=== WHAT TO WORK ON ===
Among the entries, find each line that includes the string "templates" and list it.

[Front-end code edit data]
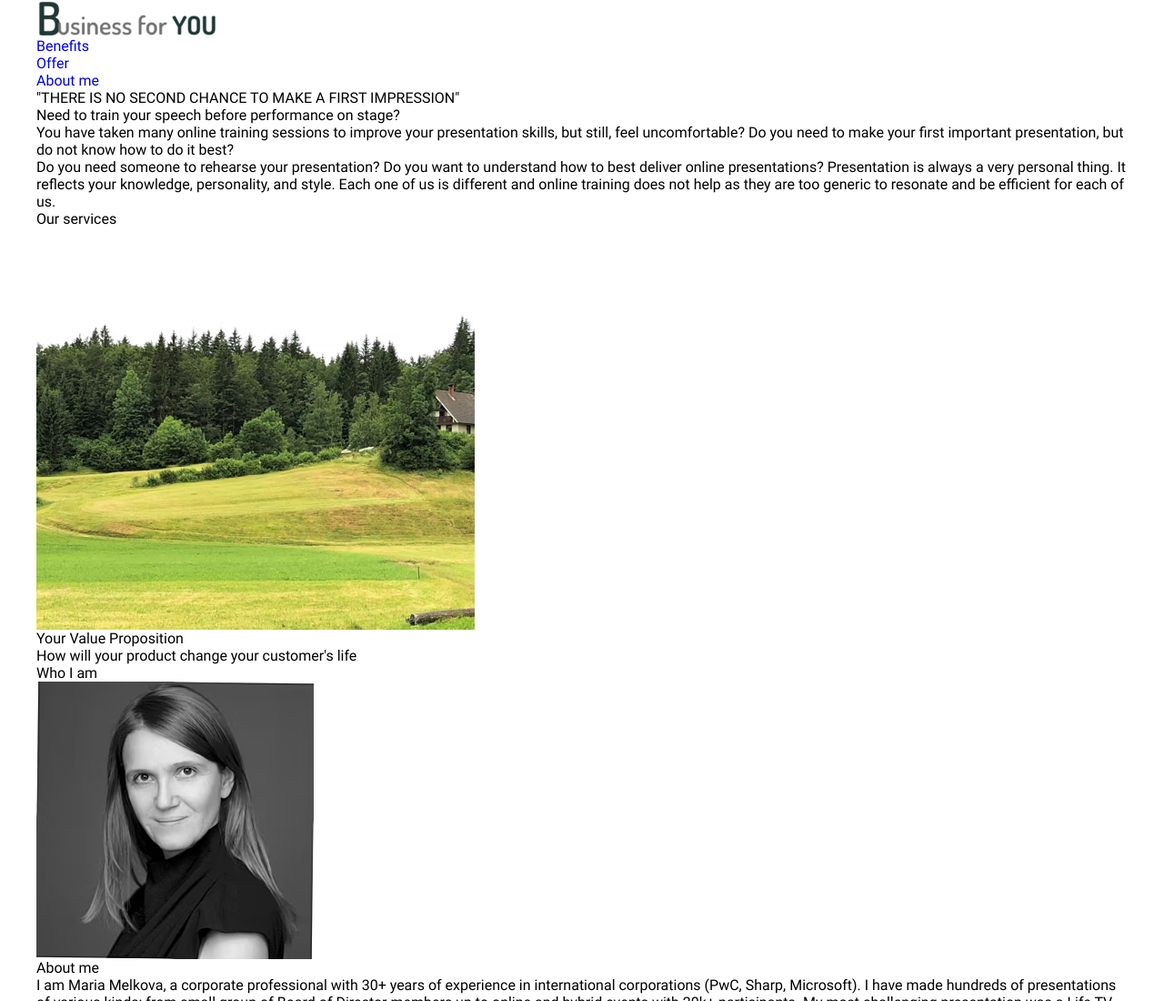
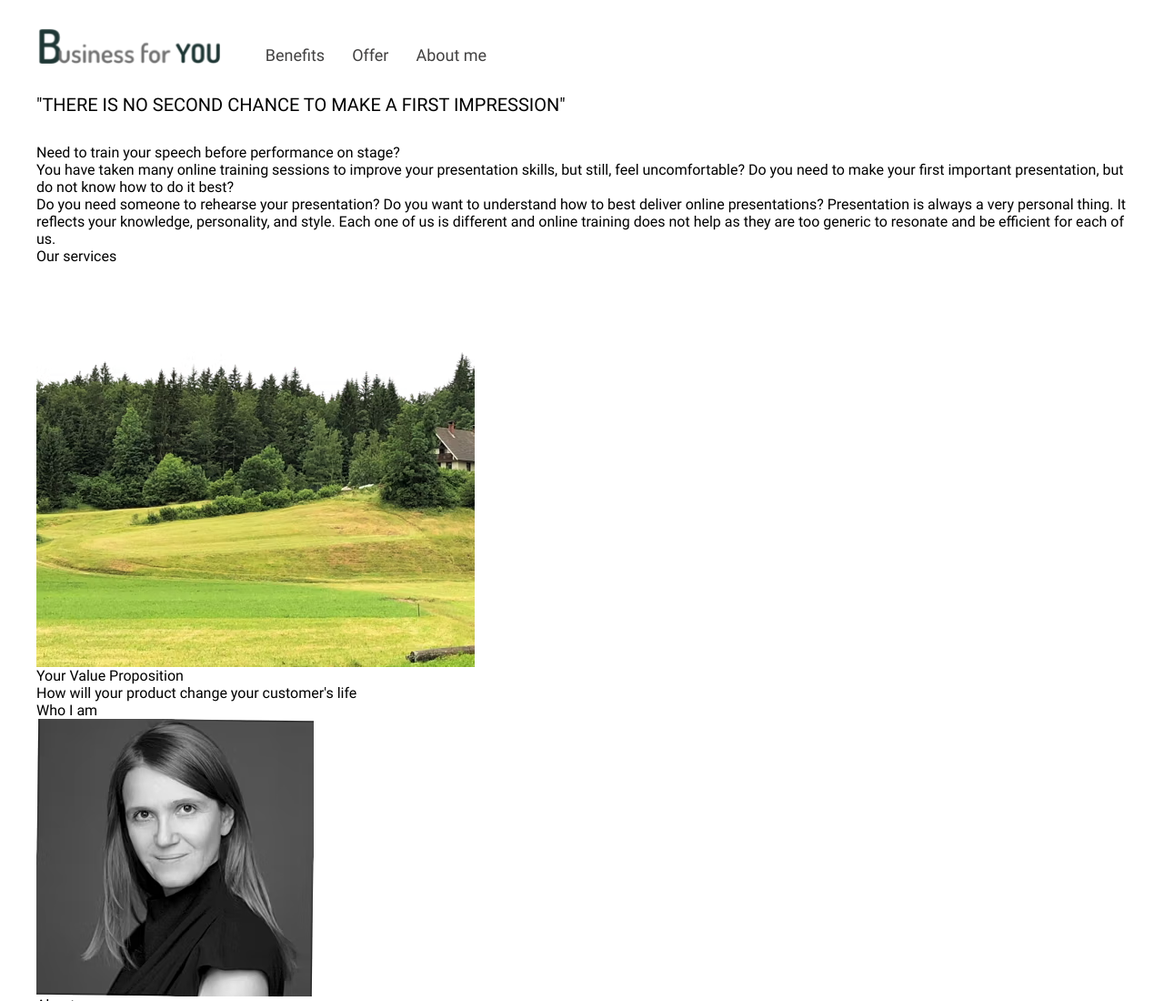
Before and after one commit to holus-bolus/trainyour-speech, a plain HTML site: page index.html in a window 1280 px wide. Shown: the top 1100 px of the page at 91% size. Drawn offline with Linux system fonts and the light colour scheme.

Commit message:
Added the header styles

```diff
--- /dev/null
+++ b/src/styles/header.css
@@ -0,0 +1,40 @@
+.header {
+    padding-top: 30px;
+    padding-bottom: 30px;
+}
+
+
+.header__container {
+    display: flex;
+    gap: 50px;
+}
+
+.header__logo {
+    height: 42px;
+}
+
+.nav {
+    margin-bottom: 30px;
+}
+
+.header__list {
+    display: flex;
+    gap: 30px;
+    align-items: end;
+}
+
+
+.header__link {
+    font-size: 18px;
+    font-weight: 400;
+    line-height: 1.3;
+    color: #424141;
+}
+
+
+.header__motto {
+    font-size: 20px;
+    font-weight: 400;
+    line-height: 1.3;
+    color: #000000;
+}
--- a/src/styles/index.css
+++ b/src/styles/index.css
@@ -1,2 +1,3 @@
 @import "reset.css";
 @import "general.css";
+@import "header.css";
```
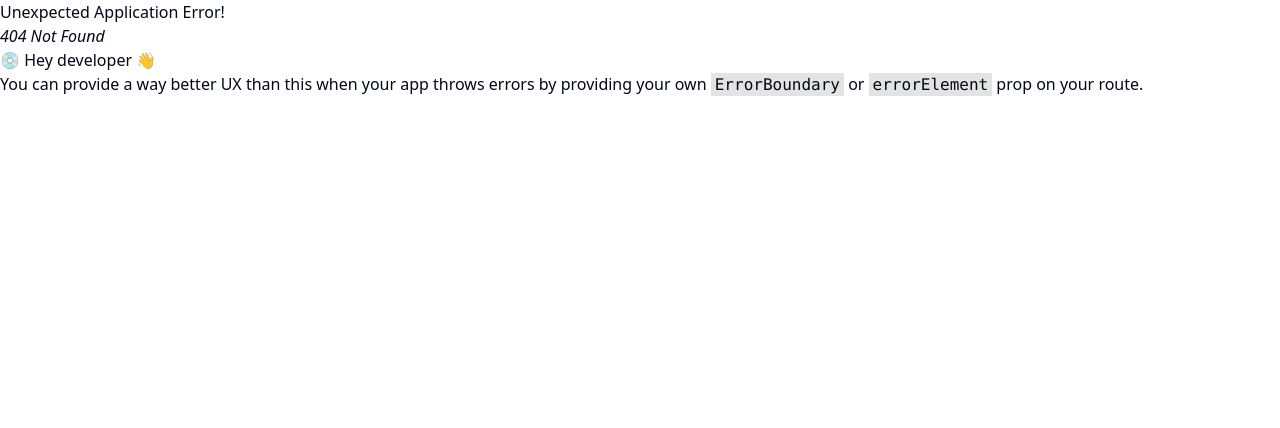
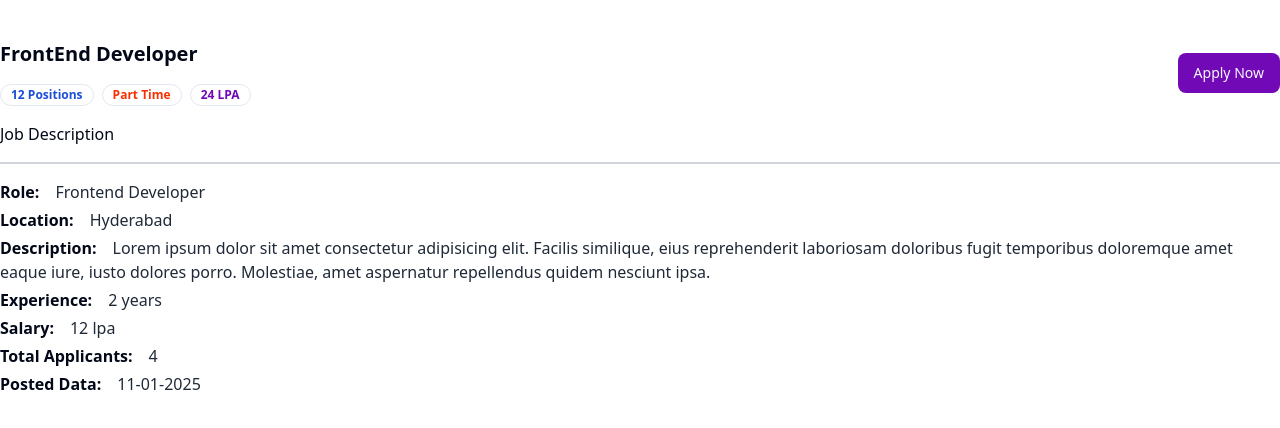
Before and after one commit to PARTH-THAPS/Job-Portal, a React (Vite) app in the folder Frontend/: page /jobs/description/1 in a window 1280 px wide. Before the commit this address had no page. Shown: the top 428 px of the page. Built offline with nearby package versions, Linux system fonts and the light colour scheme.

Commit message:
deatils changes

```diff
--- a/Frontend/src/App.jsx
+++ b/Frontend/src/App.jsx
@@ -6,6 +6,7 @@
 import Jobs from "./components/Jobs";
 import { Browse } from "./components/ui/Browse";
 import { Profile } from "./components/Profile";
+import { JobDescription } from "./components/JobDescription";
 
 const appRouter = createBrowserRouter([
   { path: "/", element: <Home /> },
@@ -14,6 +15,7 @@
   { path: "/jobs", element: <Jobs /> },
   { path: "/browse", element: <Browse /> },
   { path: "/profile", element: <Profile /> },
+  { path: "jobs/description/:id", element: <JobDescription /> },
 ]);
 
 function App() {
--- a/Frontend/src/components/AppliedJobTable.jsx
+++ b/Frontend/src/components/AppliedJobTable.jsx
@@ -1,5 +1,41 @@
+import { Badge } from "./ui/badge";
+import {
+  Table,
+  TableBody,
+  TableCaption,
+  TableCell,
+  TableHead,
+  TableRow,
+  TableHeader,
+} from "./ui/table";
 import React from "react";
 
 export const AppliedJobTable = () => {
-  return <div>AppliedJobTable</div>;
+  return (
+    <div>
+      <Table>
+        <TableCaption>A list of your recent Applied Jobs </TableCaption>
+        <TableHeader>
+          <TableRow>
+            <TableHead className="">Date</TableHead>
+            <TableHead className="">Job Role</TableHead>
+            <TableHead className="">Company</TableHead>
+            <TableHead className="text-right">Status</TableHead>
+          </TableRow>
+        </TableHeader>
+        <TableBody>
+          {[1, 2, 3, 4, 5, 6, 7].map((item, index) => (
+            <TableRow key={index}>
+              <TableCell>17-07-2024</TableCell>
+              <TableCell>Front End Developer</TableCell>
+              <TableCell>Google</TableCell>
+              <TableCell className="text-right">
+                <Badge>Selected</Badge>
+              </TableCell>
+            </TableRow>
+          ))}
+        </TableBody>
+      </Table>
+    </div>
+  );
 };
--- a/Frontend/src/components/Job.jsx
+++ b/Frontend/src/components/Job.jsx
@@ -3,12 +3,15 @@
 import { Bookmark } from "lucide-react";
 import { Avatar, AvatarImage } from "./ui/avatar";
 import { Badge } from "./ui/badge";
+import { useNavigate } from "react-router-dom";
 
 export const Job = () => {
+  const jobId = "jnsjid";
+  const navigate = useNavigate();
   return (
     <div className="p-5 rounded-md shadow-xl bg-white border border-gray-100">
       <div className="flex items-center justify-between">
-        <p className="tetx-sm tetx-gray-500">2 Days ago</p>
+        <p className="text-sm text-gray-500">2 Days ago</p>
         <Button variant="outline" className="rounded-full" size="icon">
           <Bookmark />
         </Button>
@@ -27,7 +30,7 @@
       </div>
       <div>
         <h1 className="font-bold text-lg my-2">Title</h1>
-        <p className="tetx-sm tetx-gray-">
+        <p className="text-sm text-gray">
           Lorem ipsum dolor, sit amet consectetur adipisicing elit. Incidunt,
           ratione! Cumque consequuntur voluptas debitis accusamus totam?
           Voluptatem tempore quasi veritatis ut, fuga ab aliquam minus doloribus
@@ -46,7 +49,14 @@
         </Badge>
       </div>
       <div className="flex items-center gap-4 mt-4">
-        <Button variant="outline"> Details</Button>
+        <Button
+          onClick={() => {
+            navigate(`description/${jobId}`);
+          }}
+          variant="outline"
+        >
+          Details
+        </Button>
         <Button className="bg-[#7209b7]">Save For Later</Button>
       </div>
     </div>
--- /dev/null
+++ b/Frontend/src/components/JobDescription.jsx
@@ -0,0 +1,83 @@
+import React from "react";
+import { Badge } from "./ui/badge";
+import { Button } from "./ui/button";
+
+export const JobDescription = () => {
+  const isApplied = false;
+  return (
+    <div className="max-w-7xl mx-auto my-10">
+      <div className="flex items-center justify-between">
+        <div>
+          <h1 className="font-bold text-xl ">FrontEnd Developer</h1>
+          <div className="flex items-center gap-2 mt-4">
+            <Badge className={"text-blue-700 font-bold"} variant="ghost">
+              12 Positions
+            </Badge>
+            <Badge className={"text-[#F83002] font-bold"} variant="ghost">
+              Part Time
+            </Badge>
+            <Badge className={"text-[#7209b7] font-bold"} variant="ghost">
+              24 LPA
+            </Badge>
+          </div>
+        </div>
+        <Button
+          disabled={isApplied}
+          className={`rounded-lg ${
+            isApplied
+              ? "bg-gray-600 cursor-not-allowed"
+              : "bg-[#7209b7] hover:bg-[#5f32ad]"
+          }`}
+        >
+          {isApplied ? "Already Applied" : "Apply Now"}
+        </Button>
+      </div>
+      <h1 className="border-b-2 border-b-gray-300 font-medium py-4">
+        Job Description
+      </h1>
+      <div className="my-4 ">
+        <h1 className="font-bold my-1">
+          Role:
+          <span className="pl-4 font-normal text-gray-800">
+            Frontend Developer
+          </span>
+        </h1>
+
+        <h1 className="font-bold my-1">
+          Location:
+          <span className="pl-4 font-normal text-gray-800">Hyderabad</span>
+        </h1>
+
+        <h1 className="font-bold my-1">
+          Description:
+          <span className="pl-4 font-normal text-gray-800">
+            Lorem ipsum dolor sit amet consectetur adipisicing elit. Facilis
+            similique, eius reprehenderit laboriosam doloribus fugit temporibus
+            doloremque amet eaque iure, iusto dolores porro. Molestiae, amet
+            aspernatur repellendus quidem nesciunt ipsa.
+          </span>
+        </h1>
+
+        <h1 className="font-bold my-1">
+          Experience:
+          <span className="pl-4 font-normal text-gray-800">2 years</span>
+        </h1>
+
+        <h1 className="font-bold my-1">
+          Salary:
+          <span className="pl-4 font-normal text-gray-800">12 lpa</span>
+        </h1>
+
+        <h1 className="font-bold my-1">
+          Total Applicants:
+          <span className="pl-4 font-normal text-gray-800">4</span>
+        </h1>
+
+        <h1 className="font-bold my-1">
+          Posted Data:
+          <span className="pl-4 font-normal text-gray-800">11-01-2025</span>
+        </h1>
+      </div>
+    </div>
+  );
+};
--- a/Frontend/src/components/Profile.jsx
+++ b/Frontend/src/components/Profile.jsx
@@ -72,7 +72,7 @@
           )}
         </div>
         <div className="max-w-4xl mx-auto bg-white rounded-2xl">
-          <h1>Applied Jobs</h1>
+          <h1 className="font-bold text-lg my-5">Applied Jobs</h1>
           <AppliedJobTable />
         </div>
       </div>
--- /dev/null
+++ b/Frontend/src/components/ui/table.jsx
@@ -0,0 +1,83 @@
+import * as React from "react"
+
+import { cn } from "@/lib/utils"
+
+const Table = React.forwardRef(({ className, ...props }, ref) => (
+  <div className="relative w-full overflow-auto">
+    <table
+      ref={ref}
+      className={cn("w-full caption-bottom text-sm", className)}
+      {...props} />
+  </div>
+))
+Table.displayName = "Table"
+
+const TableHeader = React.forwardRef(({ className, ...props }, ref) => (
+  <thead ref={ref} className={cn("[&_tr]:border-b", className)} {...props} />
+))
+TableHeader.displayName = "TableHeader"
+
+const TableBody = React.forwardRef(({ className, ...props }, ref) => (
+  <tbody
+    ref={ref}
+    className={cn("[&_tr:last-child]:border-0", className)}
+    {...props} />
+))
+TableBody.displayName = "TableBody"
+
+const TableFooter = React.forwardRef(({ className, ...props }, ref) => (
+  <tfoot
+    ref={ref}
+    className={cn("border-t bg-muted/50 font-medium [&>tr]:last:border-b-0", className)}
+    {...props} />
+))
+TableFooter.displayName = "TableFooter"
+
+const TableRow = React.forwardRef(({ className, ...props }, ref) => (
+  <tr
+    ref={ref}
+    className={cn(
+      "border-b transition-colors hover:bg-muted/50 data-[state=selected]:bg-muted",
+      className
+    )}
+    {...props} />
+))
+TableRow.displayName = "TableRow"
+
+const TableHead = React.forwardRef(({ className, ...props }, ref) => (
+  <th
+    ref={ref}
+    className={cn(
+      "h-12 px-4 text-left align-middle font-medium text-muted-foreground [&:has([role=checkbox])]:pr-0",
+      className
+    )}
+    {...props} />
+))
+TableHead.displayName = "TableHead"
+
+const TableCell = React.forwardRef(({ className, ...props }, ref) => (
+  <td
+    ref={ref}
+    className={cn("p-4 align-middle [&:has([role=checkbox])]:pr-0", className)}
+    {...props} />
+))
+TableCell.displayName = "TableCell"
+
+const TableCaption = React.forwardRef(({ className, ...props }, ref) => (
+  <caption
+    ref={ref}
+    className={cn("mt-4 text-sm text-muted-foreground", className)}
+    {...props} />
+))
+TableCaption.displayName = "TableCaption"
+
+export {
+  Table,
+  TableHeader,
+  TableBody,
+  TableFooter,
+  TableHead,
+  TableRow,
+  TableCell,
+  TableCaption,
+}
```
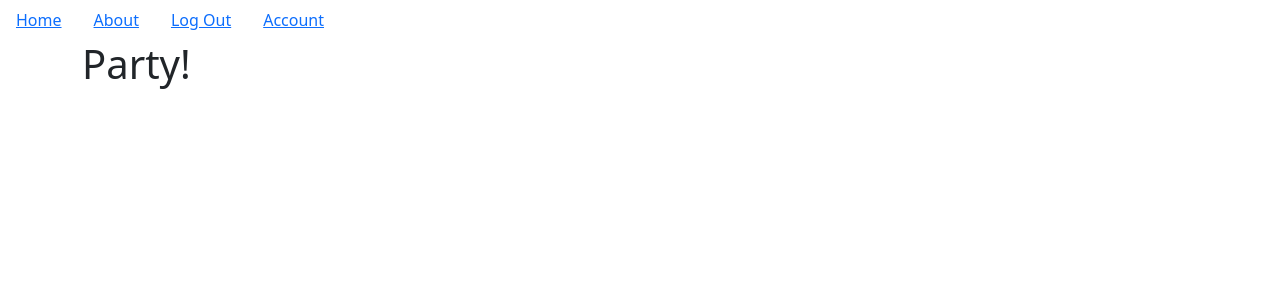
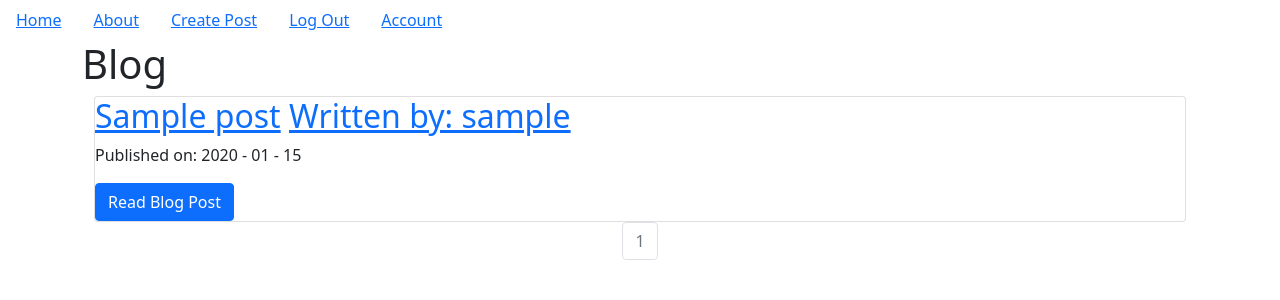
Before and after one commit to Zee22780/flask_blog, a Flask app: page / in a window 1280 px wide. Shown: the top 300 px of the page. Run offline with Flask 2, Linux system fonts and the light colour scheme; a user stored in the database is signed in; tables that the repository leaves empty hold one stand-in row (values such as "Sample post").

Commit message:
Add templates and test all CRUD functionality

```diff
--- a/myapp/core/views.py
+++ b/myapp/core/views.py
@@ -1,13 +1,15 @@
 # core/views.py
 
 from flask import render_template, request, Blueprint
+from myapp.models import BlogPost
 
 core = Blueprint('core', __name__)
 
 @core.route('/')
 def index():
-
-    return render_template('index.html')
+    page = request.args.get('page', 1, type=int)
+    blog_posts = BlogPost.query.order_by(BlogPost.date.desc()).paginate(page=page, per_page=5)
+    return render_template('index.html', blog_posts=blog_posts)
 
 @core.route('/info')
 def info():
--- a/myapp/templates/base.html
+++ b/myapp/templates/base.html
@@ -18,6 +18,9 @@
         </li>
 
         {% if current_user.is_authenticated %}
+        <li class="nav-link">
+            <a href="{{url_for('blog_posts.create_post')}}">Create Post</a>
+        </li>
         <li class="nav-link">
             <a href="{{url_for('users.logout')}}">Log Out</a>
         </li>
--- a/myapp/templates/index.html
+++ b/myapp/templates/index.html
@@ -1,7 +1,36 @@
 {% extends "base.html" %}
 {% block content %}
     <div class="jumbotron">
-        <h1>Party!</h1>
+        <h1>Blog</h1>
+    </div>
+    <div class="container">
+        {% for post in blog_posts.items %}
+            <div class="card">
+                <div class="car-boy">
+                    <h2>
+                        <a class="card-title" href="{{url_for('blog_posts.blog_post', blog_post_id=post.id)}}">{{post.title}}</a>
+                        <a href="{{url_for('users.user_posts', username=post.author.username)}}">Written by: {{post.author.username}}</a>
+                    </h2>
+                    <p>Published on: {{post.date.strftime('%Y - %m - %d')}}</p>
+                    <a class="btn btn-primary" href="{{url_for('blog_posts.blog_post', blog_post_id=post.id)}}">Read Blog Post</a>
+                </div>
+            </div>
+        {% endfor %}
     </div>
 
+    <nav aria-label="Page Navigation example">
+        <ul class="pagination justify-content-center">
+            {% for page_num in blog_posts.iter_pages(left_edge=1, right_edge=1, left_current=1, right_current=2) %}
+                {% if blog_posts.page == page_num %}
+                <li class="page-item disabled">
+                    <a class="page-link" href="{{url_for('core.index', page=page_num)}}">{{ page_num }}</a>
+                </li>
+                {% else %}
+                <li class="page-item">
+                    <a class="page-link" href="{{url_for('core.index', page=page_num)}}">{{ page_num }}</a>
+                </li>
+                {% endif %}
+            {% endfor %}
+        </ul>
+    </nav>
 {% endblock %}
```
Also changed, not shown: myapp/blog_posts/views.py (+4 -4 lines), myapp/templates/blog_post.html (added, +18 -0 lines), myapp/templates/create_post.html (added, +20 -0 lines).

=== TASK SOLUTION ===
Add templates and test all CRUD functionality
--- a/myapp/templates/base.html
+++ b/myapp/templates/base.html
--- a/myapp/templates/index.html
+++ b/myapp/templates/index.html
Also changed, not shown: myapp/blog_posts/views.py (+4 -4 lines), myapp/templates/blog_post.html (added, +18 -0 lines), myapp/templates/create_post.html (added, +20 -0 lines).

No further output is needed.